During this period, specifically, for this month during our Sunday homilies, we will be focussing on deepening our awareness of God’s love and presence in and through our Divine Liturgy.
The liturgical life of the church is not just another set of rituals or rules, like the norms we have established for organizations or public ceremonies. Our liturgical life is an attempt for us to enter into divine life, to see ourselves and our world as God sees. It is for this reason that the church has a different cycle during the year than our social calendar. The church’s calendar is not built around a “new year” but rather structured around an event which goes beyond time and includes all time: Easter—the day of Resurrection, the Feast of Feasts. This is our starting point and our end point. It is the day which gives meaning to all else. It is the day that we re-live every Sunday and that we are invited to re-celebrate at every Divine Liturgy.
So what is the Divine Liturgy? We will focus on this for the next few weeks in our Sunday homilies. We will hear about our call to enter into the Kingdom, not as weak and lost people, but as those who are called to a higher dignity: children of God, brothers and sisters in Christ.

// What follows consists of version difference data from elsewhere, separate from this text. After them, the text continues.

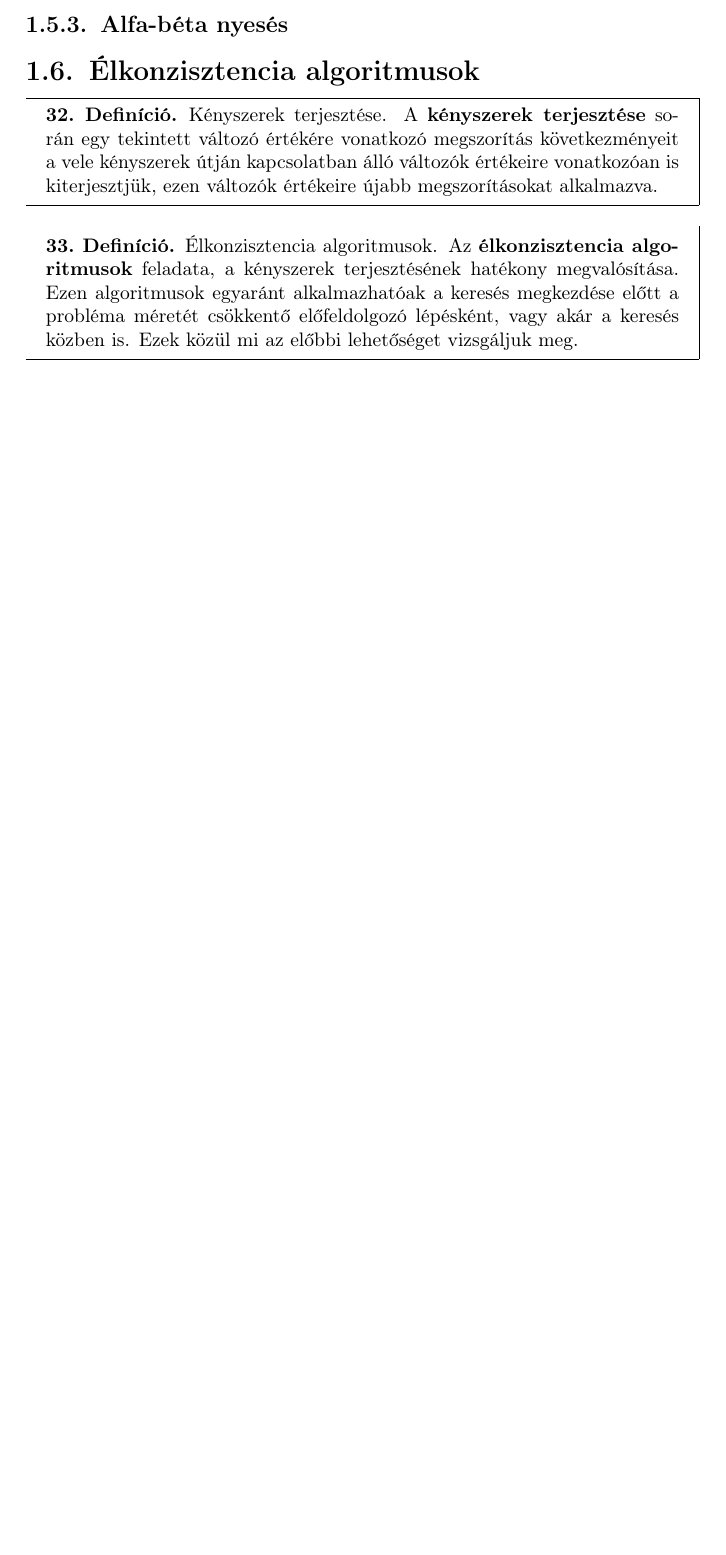
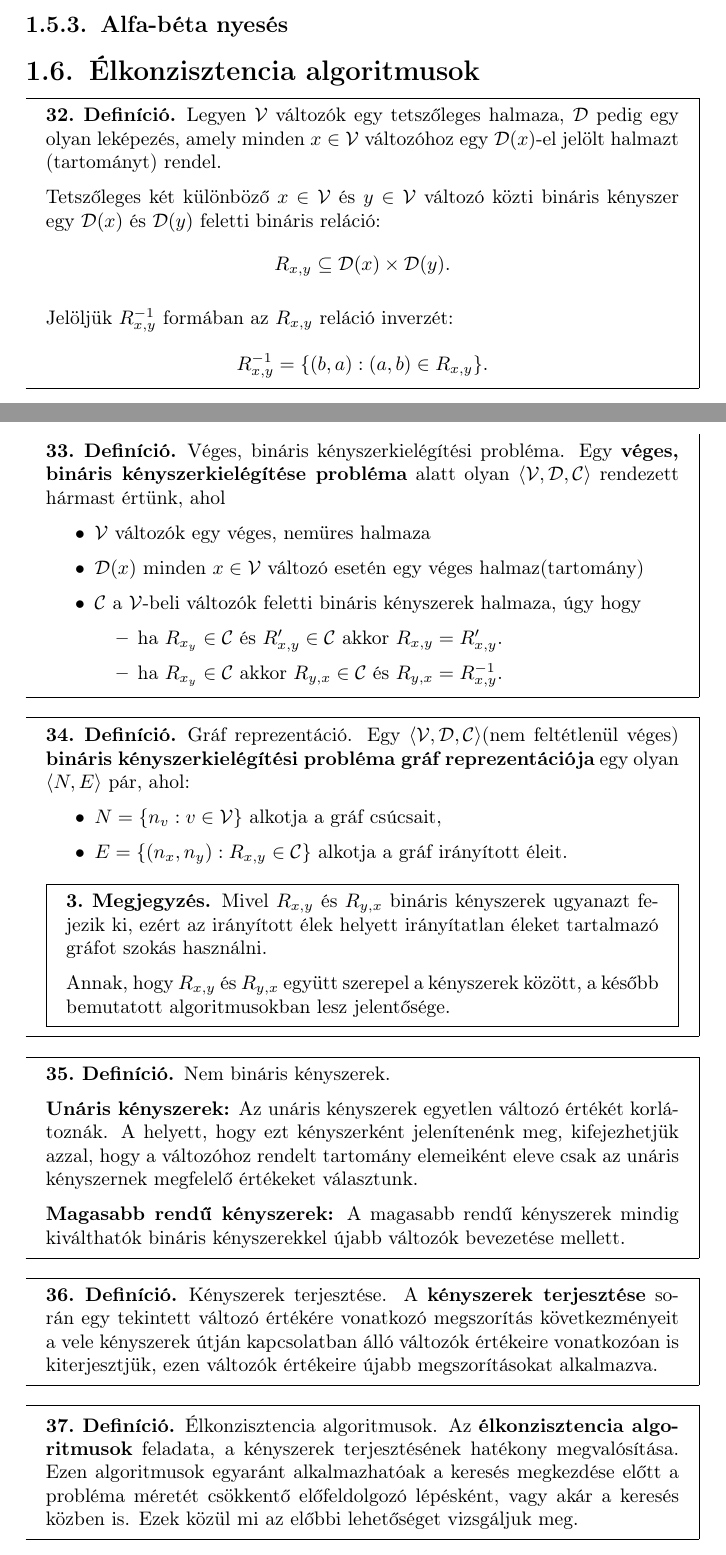
Before and after one commit to krook1024-uni-archive/ai-notes, a LaTeX document (master.tex, which reads chapters/sections/1/elkonzisztencia_alg.tex): part of page 12 of 17 before the commit and two parts of pages 12 and 13 of 18 after it, the two joined at a grey line, cut so that both start at the same text, the shorter picture padded with empty space. Compiled offline with pdfLaTeX.

Commit message:
Extended AC algorithms section

```diff
--- a/chapters/sections/1/elkonzisztencia_alg.tex
+++ b/chapters/sections/1/elkonzisztencia_alg.tex
@@ -1,4 +1,76 @@
 \section{Élkonzisztencia algoritmusok}
+
+\begin{definicio}
+    Legyen $\mathcal{V}$ változók egy tetszőleges halmaza, $\mathcal{D}$ pedig
+    egy olyan leképezés, amely minden $x \in \mathcal{V}$ változóhoz egy
+    $\mathcal{D}(x)$-el jelölt halmazt (tartományt) rendel.
+
+    Tetszőleges két különböző $x \in \mathcal{V}$ és $y \in \mathcal{V}$ változó
+    közti bináris kényszer egy $\mathcal{D}(x)$ és $\mathcal{D}(y)$ feletti
+    bináris reláció: \[
+        R_{x,y} \subseteq  \mathcal{D}(x) \times \mathcal{D}(y)
+    .\]
+
+    Jelöljük $R^{-1}_{x,y}$ formában az $R_{x,y}$ reláció inverzét: \[
+        R^{-1}_{x,y} = \{
+            (b,a) : (a,b) \in R_{x,y}
+        \}
+    .\]
+\end{definicio}
+
+\begin{definicio}
+    Véges, bináris kényszerkielégítési probléma.
+    Egy {\bf véges, bináris kényszerkielégítése probléma} alatt olyan
+    $\left<\mathcal{V}, \mathcal{D}, \mathcal{C} \right>$ rendezett hármast
+    értünk, ahol
+    \begin{itemize}
+        \item $\mathcal{V}$ változók egy véges, nemüres halmaza
+        \item $\mathcal{D}(x)$ minden $x \in \mathcal{V}$ változó esetén egy
+            véges halmaz(tartomány)
+        \item $\mathcal{C}$ a $\mathcal{V}$-beli változók feletti bináris
+            kényszerek halmaza, úgy hogy
+            \begin{itemize}
+                \item ha $R_{x_y} \in \mathcal{C}$ és $R'_{x,y} \in
+                    \mathcal{C}$ akkor $R_{x,y} = R'_{x,y}$.
+                \item ha $R_{x_y} \in \mathcal{C}$ akkor $R_{y,x} \in
+                    \mathcal{C}$ és $R_{y,x} = R^{-1}_{x,y}$.
+            \end{itemize}
+    \end{itemize}
+\end{definicio}
+
+\begin{definicio}
+    Gráf reprezentáció.
+    Egy $\left<\mathcal{V}, \mathcal{D}, \mathcal{C} \right>$(nem feltétlenül
+    véges) {\bf bináris kényszerkielégítési probléma gráf reprezentációja}
+    egy olyan $\left<N, E \right>$ pár, ahol:
+    \begin{itemize}
+        \item $N = \{n_v : v \in \mathcal{V}\}$ alkotja a gráf csúcsait,
+        \item $E = \{
+                (n_x, n_y) : R_{x,y} \in \mathcal{C}
+            \}$ alkotja a gráf irányított éleit.
+    \end{itemize}
+
+    \begin{megjegyzes}
+        Mivel $R_{x,y}$ és  $R_{y,x}$ bináris kényszerek ugyanazt fejezik ki,
+        ezért az irányított élek helyett irányítatlan éleket tartalmazó gráfot
+        szokás használni.
+
+        Annak, hogy $R_{x,y}$ és  $R_{y,x}$ együtt szerepel a kényszerek között,
+        a később bemutatott algoritmusokban lesz jelentősége.
+    \end{megjegyzes}
+\end{definicio}
+
+\begin{definicio}
+    Nem bináris kényszerek.
+
+    {\bf Unáris kényszerek:} Az unáris kényszerek egyetlen változó értékét
+    korlátoznák. A helyett, hogy ezt kényszerként jelenítenénk meg,
+    kifejezhetjük azzal, hogy a változóhoz rendelt tartomány elemeiként eleve
+    csak az unáris kényszernek megfelelő értékeket választunk.
+
+    {\bf Magasabb rendű kényszerek:}  A magasabb rendű kényszerek mindig
+    kiválthatók bináris kényszerekkel újabb változók bevezetése mellett.
+\end{definicio}
 
 \begin{definicio}
     Kényszerek terjesztése.
```
Also changed, not shown: master.pdf.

We become this, not of our own action, but because this is what God’s love does to us. As children of God we come to know our Lord through the actions of God in human history: so we hear what God has done in the singing of the psalm excerpts in the antiphons, and the readings from the New Testament (epistle and gospel). But then we are invited into an even more intimate experience: God is with us. We enter the Eucharistic portion of the Liturgy, recalling the Incarnation, the Passion, and ultimately the Resurrection of Christ. In spite of our inadequacies we are invited to “taste and see how good the Lord is”: to receive the Eucharist. Finally, we are to proclaim this truth and celebrate with joy this reality of being united to Christ as we go into the world. We are meant to take our experience of the Kingdom into the world, so that “the name of the Lord is blessed, now and forever” and not just in our churches, but throughout the world!